• **DIRECTIONS**: Every line in the following data that has "popup" counts toward the total; state that total alone.

:: RECORDS FOR PROCESSING

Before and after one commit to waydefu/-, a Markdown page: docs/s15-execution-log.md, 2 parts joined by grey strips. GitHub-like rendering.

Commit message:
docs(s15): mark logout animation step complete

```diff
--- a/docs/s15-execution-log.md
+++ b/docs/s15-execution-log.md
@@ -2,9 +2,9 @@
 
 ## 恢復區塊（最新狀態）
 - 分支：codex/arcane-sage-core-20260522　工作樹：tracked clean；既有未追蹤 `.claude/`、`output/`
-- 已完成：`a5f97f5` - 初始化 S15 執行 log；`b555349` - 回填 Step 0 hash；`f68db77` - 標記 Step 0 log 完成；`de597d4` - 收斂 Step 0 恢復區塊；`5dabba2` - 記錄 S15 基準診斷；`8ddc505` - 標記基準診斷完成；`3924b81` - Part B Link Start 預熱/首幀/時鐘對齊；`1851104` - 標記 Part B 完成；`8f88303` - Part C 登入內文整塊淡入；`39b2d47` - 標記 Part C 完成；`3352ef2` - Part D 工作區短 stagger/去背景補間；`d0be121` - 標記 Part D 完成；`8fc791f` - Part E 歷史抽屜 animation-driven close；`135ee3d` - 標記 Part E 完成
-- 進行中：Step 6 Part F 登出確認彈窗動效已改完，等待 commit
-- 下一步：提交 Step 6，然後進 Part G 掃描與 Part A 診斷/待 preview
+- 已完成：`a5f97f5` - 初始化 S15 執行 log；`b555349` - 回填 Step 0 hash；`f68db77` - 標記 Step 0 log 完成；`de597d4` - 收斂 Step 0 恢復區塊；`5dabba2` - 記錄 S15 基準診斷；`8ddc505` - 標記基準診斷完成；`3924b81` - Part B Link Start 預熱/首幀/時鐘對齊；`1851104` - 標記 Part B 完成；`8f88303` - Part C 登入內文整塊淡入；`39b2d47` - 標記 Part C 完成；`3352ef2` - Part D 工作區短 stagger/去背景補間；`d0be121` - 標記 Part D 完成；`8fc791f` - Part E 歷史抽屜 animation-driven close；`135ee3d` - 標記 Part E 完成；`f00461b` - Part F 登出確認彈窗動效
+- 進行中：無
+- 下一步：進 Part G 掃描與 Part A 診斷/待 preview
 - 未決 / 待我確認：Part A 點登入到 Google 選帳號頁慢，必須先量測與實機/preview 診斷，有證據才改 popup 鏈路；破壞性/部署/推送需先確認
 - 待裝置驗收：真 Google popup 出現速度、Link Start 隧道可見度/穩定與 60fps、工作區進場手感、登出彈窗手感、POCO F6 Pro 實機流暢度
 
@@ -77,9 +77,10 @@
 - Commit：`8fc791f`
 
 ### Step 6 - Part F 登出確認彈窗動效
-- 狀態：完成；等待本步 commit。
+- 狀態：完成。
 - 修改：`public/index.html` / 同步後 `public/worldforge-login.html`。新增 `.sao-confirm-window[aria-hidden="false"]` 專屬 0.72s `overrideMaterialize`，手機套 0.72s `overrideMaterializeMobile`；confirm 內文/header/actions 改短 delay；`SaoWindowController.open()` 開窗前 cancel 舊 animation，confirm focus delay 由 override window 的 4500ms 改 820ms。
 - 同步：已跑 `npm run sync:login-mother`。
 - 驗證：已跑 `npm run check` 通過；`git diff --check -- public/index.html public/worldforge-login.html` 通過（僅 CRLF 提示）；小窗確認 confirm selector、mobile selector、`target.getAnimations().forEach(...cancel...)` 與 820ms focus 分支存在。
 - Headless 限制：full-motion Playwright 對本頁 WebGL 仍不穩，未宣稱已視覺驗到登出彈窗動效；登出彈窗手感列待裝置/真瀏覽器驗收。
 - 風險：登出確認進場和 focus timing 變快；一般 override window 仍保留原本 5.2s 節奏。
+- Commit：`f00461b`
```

::::

• **ANSWER**: 2